Dataset entries:
┏━━

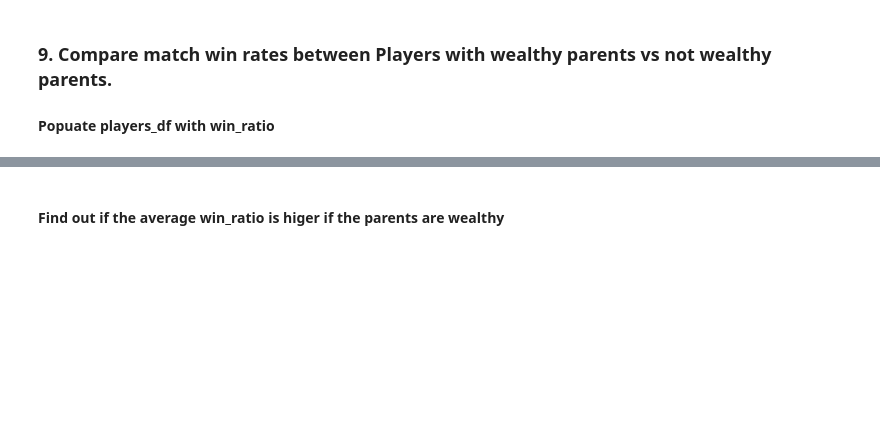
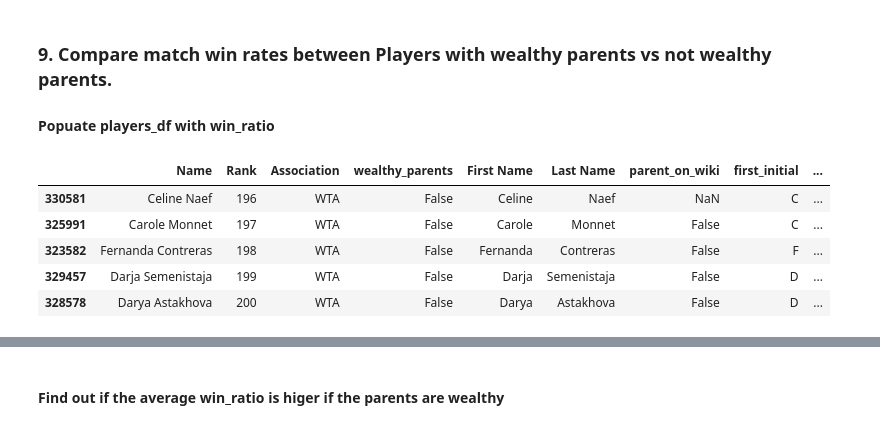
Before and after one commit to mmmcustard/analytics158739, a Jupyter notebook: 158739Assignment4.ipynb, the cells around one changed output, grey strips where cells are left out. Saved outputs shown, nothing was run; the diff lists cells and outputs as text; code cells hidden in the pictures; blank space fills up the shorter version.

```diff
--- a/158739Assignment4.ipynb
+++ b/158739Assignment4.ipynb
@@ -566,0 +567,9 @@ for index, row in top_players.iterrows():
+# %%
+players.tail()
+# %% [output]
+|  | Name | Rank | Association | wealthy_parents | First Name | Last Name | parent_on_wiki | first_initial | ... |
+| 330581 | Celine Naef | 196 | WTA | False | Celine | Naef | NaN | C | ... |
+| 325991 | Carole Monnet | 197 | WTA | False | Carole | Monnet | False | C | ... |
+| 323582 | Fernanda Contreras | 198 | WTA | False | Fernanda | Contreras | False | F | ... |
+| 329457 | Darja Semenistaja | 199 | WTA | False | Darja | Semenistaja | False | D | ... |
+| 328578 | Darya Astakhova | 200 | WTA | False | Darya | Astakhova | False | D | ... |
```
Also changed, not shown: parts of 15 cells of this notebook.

┗━━
┏━━

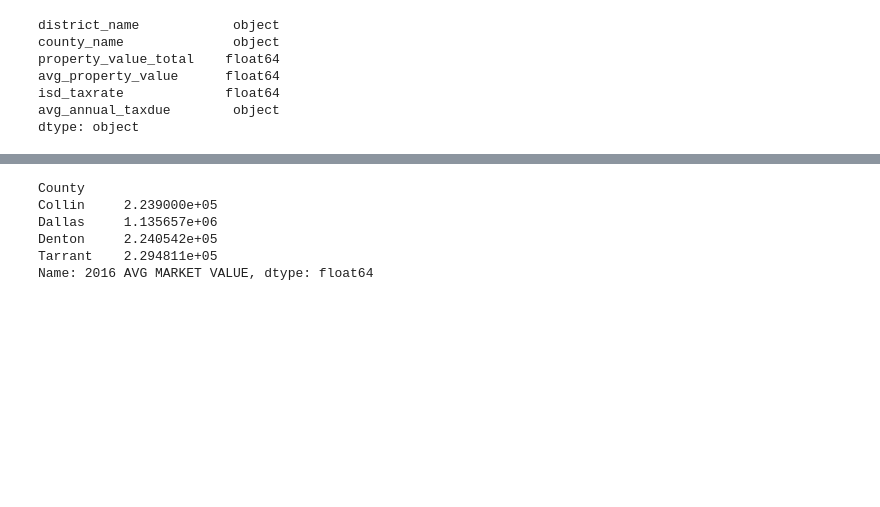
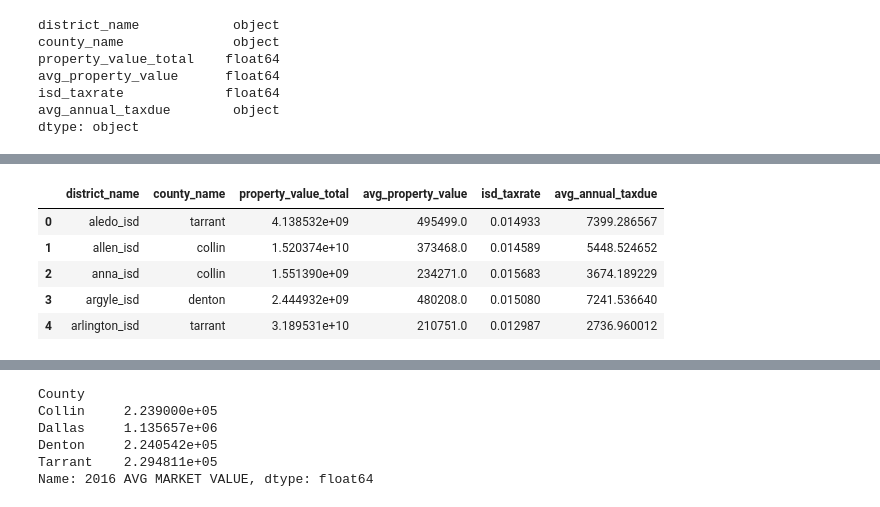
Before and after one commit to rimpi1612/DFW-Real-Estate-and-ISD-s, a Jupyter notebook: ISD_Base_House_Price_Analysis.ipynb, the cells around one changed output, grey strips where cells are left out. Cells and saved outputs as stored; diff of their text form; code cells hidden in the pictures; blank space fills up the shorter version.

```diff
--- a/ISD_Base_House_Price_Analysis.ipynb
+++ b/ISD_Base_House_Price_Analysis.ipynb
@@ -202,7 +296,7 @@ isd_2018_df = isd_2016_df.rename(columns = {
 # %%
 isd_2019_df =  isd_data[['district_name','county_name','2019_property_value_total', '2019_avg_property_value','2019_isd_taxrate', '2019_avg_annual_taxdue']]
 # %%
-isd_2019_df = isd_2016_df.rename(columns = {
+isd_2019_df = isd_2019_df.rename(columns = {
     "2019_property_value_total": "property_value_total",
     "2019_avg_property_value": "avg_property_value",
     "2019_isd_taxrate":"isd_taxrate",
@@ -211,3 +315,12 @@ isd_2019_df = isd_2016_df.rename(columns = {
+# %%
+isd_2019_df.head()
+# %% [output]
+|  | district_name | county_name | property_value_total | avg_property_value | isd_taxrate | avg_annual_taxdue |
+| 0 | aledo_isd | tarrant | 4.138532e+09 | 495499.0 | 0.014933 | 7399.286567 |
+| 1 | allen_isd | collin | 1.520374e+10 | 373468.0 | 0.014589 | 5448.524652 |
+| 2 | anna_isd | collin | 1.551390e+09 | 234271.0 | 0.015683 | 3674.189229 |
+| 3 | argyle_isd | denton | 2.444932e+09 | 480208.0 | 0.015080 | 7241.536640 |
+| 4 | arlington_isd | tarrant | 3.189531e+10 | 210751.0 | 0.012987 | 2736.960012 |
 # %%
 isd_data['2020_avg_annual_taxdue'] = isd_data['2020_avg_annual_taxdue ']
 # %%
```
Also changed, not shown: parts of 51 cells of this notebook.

┗━━
┏━━

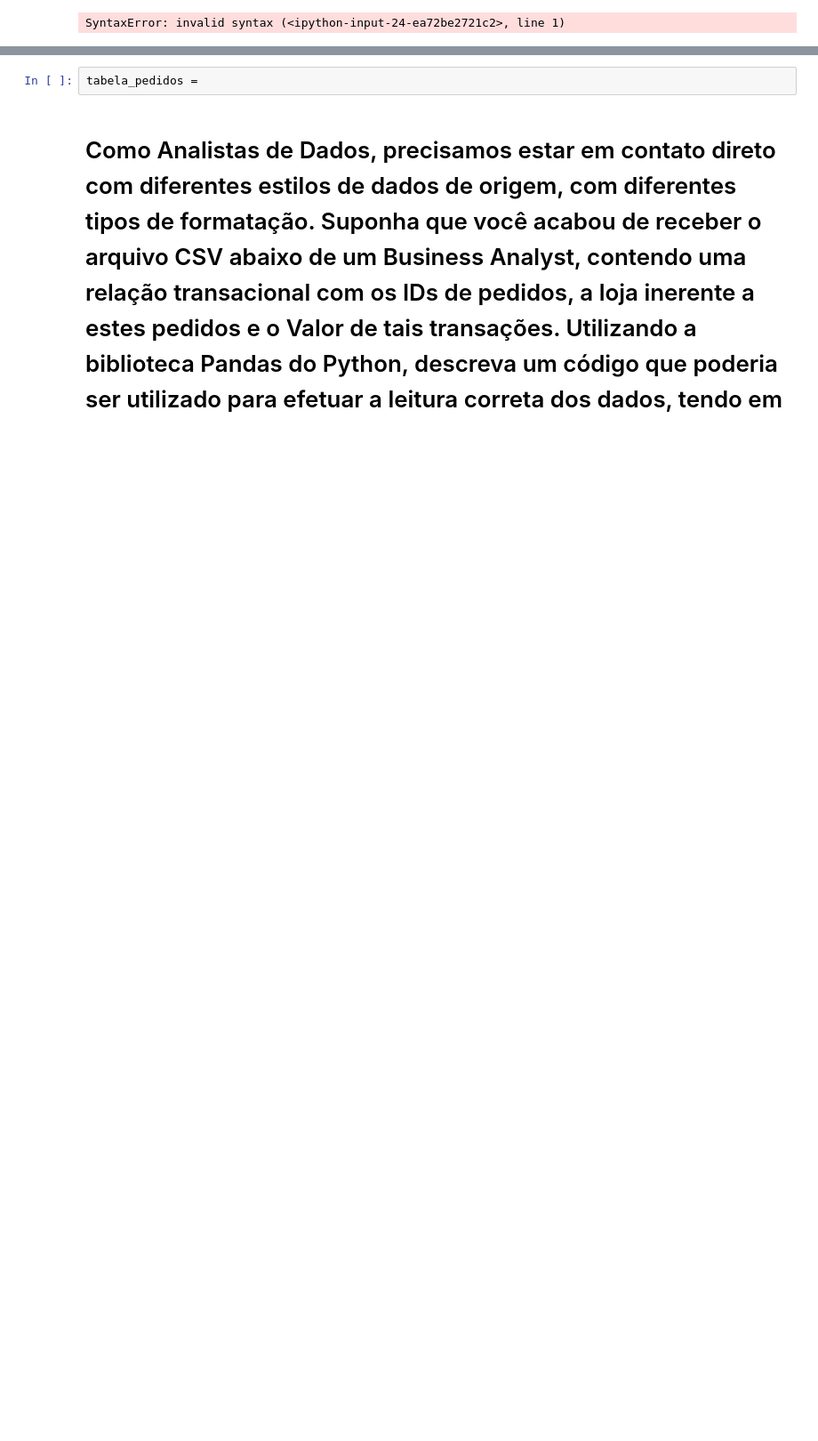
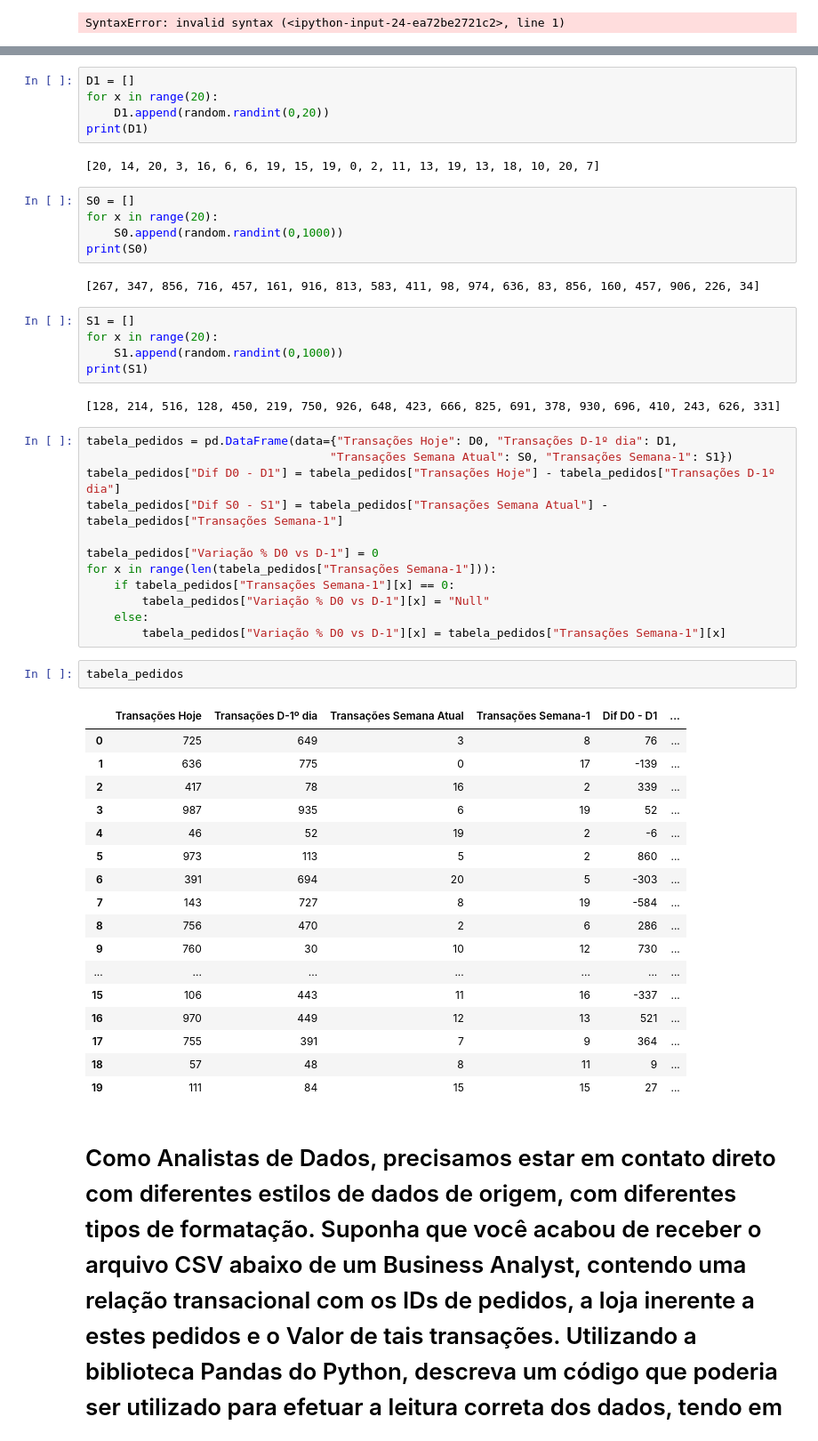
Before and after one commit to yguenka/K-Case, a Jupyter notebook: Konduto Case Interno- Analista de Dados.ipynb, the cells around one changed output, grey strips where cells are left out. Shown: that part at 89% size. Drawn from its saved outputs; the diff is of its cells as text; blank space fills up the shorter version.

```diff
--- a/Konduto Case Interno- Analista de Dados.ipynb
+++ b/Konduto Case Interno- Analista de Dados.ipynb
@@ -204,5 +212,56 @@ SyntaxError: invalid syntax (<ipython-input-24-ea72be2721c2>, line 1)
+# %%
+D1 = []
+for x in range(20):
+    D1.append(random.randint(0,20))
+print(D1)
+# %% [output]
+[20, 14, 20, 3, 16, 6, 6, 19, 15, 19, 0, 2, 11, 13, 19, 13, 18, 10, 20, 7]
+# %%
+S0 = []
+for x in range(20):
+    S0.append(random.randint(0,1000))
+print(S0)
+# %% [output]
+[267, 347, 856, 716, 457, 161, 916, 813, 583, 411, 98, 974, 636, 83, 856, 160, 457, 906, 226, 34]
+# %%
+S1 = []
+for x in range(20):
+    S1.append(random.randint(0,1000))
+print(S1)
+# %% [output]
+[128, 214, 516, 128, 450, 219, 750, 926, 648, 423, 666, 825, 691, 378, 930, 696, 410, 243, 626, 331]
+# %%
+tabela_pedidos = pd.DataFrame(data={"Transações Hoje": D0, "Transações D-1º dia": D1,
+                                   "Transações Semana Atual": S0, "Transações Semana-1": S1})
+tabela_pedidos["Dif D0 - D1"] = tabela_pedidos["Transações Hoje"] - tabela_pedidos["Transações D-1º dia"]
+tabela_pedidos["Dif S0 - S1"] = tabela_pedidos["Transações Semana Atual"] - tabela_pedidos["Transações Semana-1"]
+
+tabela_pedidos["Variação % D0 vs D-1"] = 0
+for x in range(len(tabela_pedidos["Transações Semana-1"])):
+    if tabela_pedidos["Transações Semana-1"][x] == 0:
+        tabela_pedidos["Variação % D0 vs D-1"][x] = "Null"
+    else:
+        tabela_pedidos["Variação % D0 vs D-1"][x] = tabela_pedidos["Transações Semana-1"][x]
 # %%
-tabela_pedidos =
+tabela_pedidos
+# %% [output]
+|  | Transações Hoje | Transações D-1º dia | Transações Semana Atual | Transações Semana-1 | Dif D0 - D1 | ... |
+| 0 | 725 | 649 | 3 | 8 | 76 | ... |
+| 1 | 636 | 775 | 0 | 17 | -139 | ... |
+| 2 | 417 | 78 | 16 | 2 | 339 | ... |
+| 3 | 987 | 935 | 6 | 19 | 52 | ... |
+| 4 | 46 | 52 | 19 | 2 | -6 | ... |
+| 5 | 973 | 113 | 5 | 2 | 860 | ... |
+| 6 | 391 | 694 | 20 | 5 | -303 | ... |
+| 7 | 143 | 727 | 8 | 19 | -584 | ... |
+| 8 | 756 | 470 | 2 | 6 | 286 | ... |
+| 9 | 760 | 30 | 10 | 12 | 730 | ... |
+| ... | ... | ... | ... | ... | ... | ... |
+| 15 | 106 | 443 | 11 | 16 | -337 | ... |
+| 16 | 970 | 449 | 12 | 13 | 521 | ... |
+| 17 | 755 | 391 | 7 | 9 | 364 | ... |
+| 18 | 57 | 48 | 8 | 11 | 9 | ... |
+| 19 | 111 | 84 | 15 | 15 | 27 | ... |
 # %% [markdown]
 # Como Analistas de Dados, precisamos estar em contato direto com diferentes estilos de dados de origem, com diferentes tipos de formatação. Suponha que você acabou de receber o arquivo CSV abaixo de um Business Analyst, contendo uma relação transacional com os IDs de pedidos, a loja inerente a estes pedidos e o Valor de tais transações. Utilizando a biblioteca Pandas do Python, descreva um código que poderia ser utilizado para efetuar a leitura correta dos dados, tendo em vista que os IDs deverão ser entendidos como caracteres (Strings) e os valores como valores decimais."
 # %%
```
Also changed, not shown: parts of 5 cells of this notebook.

┗━━

▶ _Work to be completed_: Your task is to list each line of the records with the word "changed".

▶ _Output for this task_:
Before and after one commit to mmmcustard/analytics158739, a Jupyter notebook: 158739Assignment4.ipynb, the cells around one changed output, grey strips where cells are left out. Saved outputs shown, nothing was run; the diff lists cells and outputs as text; code cells hidden in the pictures; blank space fills up the shorter version.
Also changed, not shown: parts of 15 cells of this notebook.
Before and after one commit to rimpi1612/DFW-Real-Estate-and-ISD-s, a Jupyter notebook: ISD_Base_House_Price_Analysis.ipynb, the cells around one changed output, grey strips where cells are left out. Cells and saved outputs as stored; diff of their text form; code cells hidden in the pictures; blank space fills up the shorter version.
Also changed, not shown: parts of 51 cells of this notebook.
Before and after one commit to yguenka/K-Case, a Jupyter notebook: Konduto Case Interno- Analista de Dados.ipynb, the cells around one changed output, grey strips where cells are left out. Shown: that part at 89% size. Drawn from its saved outputs; the diff is of its cells as text; blank space fills up the shorter version.
Also changed, not shown: parts of 5 cells of this notebook.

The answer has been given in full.